Artists, management agencies, and independent labels looking to the Internet to free them of the Big 5 record labels' domination of the music industry are now worrying that the Internet's culture of free information may mean fewer, if any, profits.

Webnoize/DMN Inc. released results from a recent study on Wednesday that emphasised that the majority of music being downloaded in MP3 format is a copy that hasn't been purchased. The survey of more than 1,500 college students showed, of those who grabbed music off the Internet, at least 44 percent didn't pay for any of it; an additional 42 percent didn't know whether the music was legal or not.

Rap artist Canibus, speaking during a panel discussion, stressed his opinion that unprotected music is fine as a promotional tool, but not to sell. "You can stream 30 seconds of my music from (my Web site)," he said. "But it would be ridiculous to give it away unprotected." The Jamaican-born artist, who maintains his own Web site with the help of two Webmasters, went gold with his first album, Can-I-bus.

The debate comes after two attempts to enforce copyrights by law and technology recently failed. On Tuesday, a three-judge appellate panel scuttled a suit brought by the Recording Industry Association of America against Diamond Multimedia Systems Inc., the maker of the Rio MP3 player.

On Wednesday, a strong digital video copy protection scheme called Divx also tanked after its primary promoter, Circuit City Stores Inc., announced it would fold the management organisation to stem losses. The scheme had many similarities to the Secure Digital Music Initiative, a push by the major record companies and others to make a digital music technology that is pirate-proof.

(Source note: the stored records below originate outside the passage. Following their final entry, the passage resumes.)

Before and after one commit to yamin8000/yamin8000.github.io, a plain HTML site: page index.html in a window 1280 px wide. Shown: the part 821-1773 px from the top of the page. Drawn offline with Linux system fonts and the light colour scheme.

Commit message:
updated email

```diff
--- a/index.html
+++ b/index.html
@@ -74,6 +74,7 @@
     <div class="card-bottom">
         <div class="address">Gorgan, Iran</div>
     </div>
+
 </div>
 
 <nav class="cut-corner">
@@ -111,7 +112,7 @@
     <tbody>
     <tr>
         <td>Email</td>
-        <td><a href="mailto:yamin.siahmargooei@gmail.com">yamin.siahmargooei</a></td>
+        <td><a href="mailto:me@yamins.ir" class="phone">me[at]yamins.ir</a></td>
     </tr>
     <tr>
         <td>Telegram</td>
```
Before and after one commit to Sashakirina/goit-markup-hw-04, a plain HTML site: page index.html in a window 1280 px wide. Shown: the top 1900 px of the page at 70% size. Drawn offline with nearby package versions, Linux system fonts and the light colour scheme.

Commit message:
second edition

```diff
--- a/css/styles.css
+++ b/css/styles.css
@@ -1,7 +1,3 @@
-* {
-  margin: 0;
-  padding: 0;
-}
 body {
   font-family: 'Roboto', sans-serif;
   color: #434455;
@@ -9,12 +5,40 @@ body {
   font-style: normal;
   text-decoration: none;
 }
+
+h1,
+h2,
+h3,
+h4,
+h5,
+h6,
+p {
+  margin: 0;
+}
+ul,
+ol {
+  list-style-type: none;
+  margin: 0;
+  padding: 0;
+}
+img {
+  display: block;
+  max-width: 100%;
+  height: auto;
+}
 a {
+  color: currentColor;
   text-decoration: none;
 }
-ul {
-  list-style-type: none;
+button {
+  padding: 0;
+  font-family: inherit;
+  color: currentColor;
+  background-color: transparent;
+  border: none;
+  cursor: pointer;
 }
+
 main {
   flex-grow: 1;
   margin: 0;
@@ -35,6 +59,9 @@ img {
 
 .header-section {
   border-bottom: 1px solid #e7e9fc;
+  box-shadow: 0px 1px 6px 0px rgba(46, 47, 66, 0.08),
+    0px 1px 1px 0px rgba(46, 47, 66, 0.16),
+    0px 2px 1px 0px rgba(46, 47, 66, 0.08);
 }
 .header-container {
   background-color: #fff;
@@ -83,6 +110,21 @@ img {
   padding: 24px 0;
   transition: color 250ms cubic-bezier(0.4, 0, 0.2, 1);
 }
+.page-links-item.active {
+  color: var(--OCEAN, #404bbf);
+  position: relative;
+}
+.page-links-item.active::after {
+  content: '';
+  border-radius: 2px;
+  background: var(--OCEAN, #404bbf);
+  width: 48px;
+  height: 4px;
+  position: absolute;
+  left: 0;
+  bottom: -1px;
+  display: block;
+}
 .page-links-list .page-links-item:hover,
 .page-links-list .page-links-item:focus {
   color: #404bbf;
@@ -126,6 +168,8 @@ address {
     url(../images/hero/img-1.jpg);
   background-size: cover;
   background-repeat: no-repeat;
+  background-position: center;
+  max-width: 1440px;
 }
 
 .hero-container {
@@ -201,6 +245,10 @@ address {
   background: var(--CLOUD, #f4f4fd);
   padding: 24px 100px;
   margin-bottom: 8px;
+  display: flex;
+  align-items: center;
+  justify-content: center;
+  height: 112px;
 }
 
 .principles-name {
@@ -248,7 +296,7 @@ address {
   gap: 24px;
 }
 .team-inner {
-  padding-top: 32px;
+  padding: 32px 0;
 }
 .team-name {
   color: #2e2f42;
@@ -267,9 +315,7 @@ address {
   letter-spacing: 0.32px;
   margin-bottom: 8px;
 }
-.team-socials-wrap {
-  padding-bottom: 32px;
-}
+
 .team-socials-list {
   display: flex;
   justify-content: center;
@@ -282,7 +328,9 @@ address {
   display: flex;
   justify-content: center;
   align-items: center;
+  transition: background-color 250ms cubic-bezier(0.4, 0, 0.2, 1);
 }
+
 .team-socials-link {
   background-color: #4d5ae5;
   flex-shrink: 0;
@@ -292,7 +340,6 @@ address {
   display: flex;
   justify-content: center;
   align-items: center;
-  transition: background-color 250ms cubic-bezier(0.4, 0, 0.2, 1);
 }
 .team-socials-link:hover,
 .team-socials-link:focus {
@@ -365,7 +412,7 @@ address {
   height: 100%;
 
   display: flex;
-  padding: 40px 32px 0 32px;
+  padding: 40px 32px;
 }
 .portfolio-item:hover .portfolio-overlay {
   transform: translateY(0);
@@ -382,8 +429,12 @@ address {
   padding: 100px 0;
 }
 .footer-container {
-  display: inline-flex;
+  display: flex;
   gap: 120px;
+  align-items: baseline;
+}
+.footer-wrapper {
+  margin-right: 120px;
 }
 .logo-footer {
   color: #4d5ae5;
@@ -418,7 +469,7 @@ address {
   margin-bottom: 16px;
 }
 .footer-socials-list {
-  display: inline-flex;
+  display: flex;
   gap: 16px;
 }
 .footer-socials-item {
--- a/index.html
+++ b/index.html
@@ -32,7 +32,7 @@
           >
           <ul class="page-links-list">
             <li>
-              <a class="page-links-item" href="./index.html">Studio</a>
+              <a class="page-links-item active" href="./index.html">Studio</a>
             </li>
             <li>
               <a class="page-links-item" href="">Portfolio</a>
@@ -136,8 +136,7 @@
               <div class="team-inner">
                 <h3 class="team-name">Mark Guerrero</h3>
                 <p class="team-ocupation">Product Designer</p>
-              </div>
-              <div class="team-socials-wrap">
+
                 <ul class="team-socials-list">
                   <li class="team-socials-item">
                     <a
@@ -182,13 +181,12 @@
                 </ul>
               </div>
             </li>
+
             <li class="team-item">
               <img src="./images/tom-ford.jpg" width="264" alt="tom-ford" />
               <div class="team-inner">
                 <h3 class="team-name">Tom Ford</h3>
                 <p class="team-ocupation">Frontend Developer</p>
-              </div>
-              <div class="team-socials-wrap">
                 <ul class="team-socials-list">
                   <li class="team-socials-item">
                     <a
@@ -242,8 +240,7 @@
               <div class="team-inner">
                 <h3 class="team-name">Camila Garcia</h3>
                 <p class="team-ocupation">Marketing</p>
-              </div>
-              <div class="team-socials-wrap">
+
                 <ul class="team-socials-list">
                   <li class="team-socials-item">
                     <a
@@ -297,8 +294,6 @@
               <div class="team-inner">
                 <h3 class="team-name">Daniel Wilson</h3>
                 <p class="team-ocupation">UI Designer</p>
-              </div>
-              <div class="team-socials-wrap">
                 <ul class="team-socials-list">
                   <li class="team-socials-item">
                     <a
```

Yet, pundits at the MP3 Summit predicted that the controversy surrounding whether to use copy protection or not will actually become a moot point in the future. "In every other business, there are sophisticated models for revenue," said Jaron Lanier, an artist and spokesman for Universal Music. "This is increasing the options that musicians have, not giving them less." Lanier sees a future where some artists may make money from digitally downloaded music, while others may make the money from performances, and still others will have corporate sponsors.

Artist Canibus thinks musicians will have other options. "The artist is a brand," he said. "My fans want to see my Web site 24-hours a day. I can use that to promote others music or sell to them." While his site is commerce-free today, that could change soon. Canibus thinks the RIAA's loss is the gain of the artists. "You guys [on the Internet] are basically writing the declaration of independence for the music industry," he said. "This is 1776."

Yet, he stresses, it doesn't mean that the record companies won't have a role to play in the future. "They have a lot of money, and we need that money," he said. "The only one with more money than the record labels is the digital world. This is a fight between superpowers."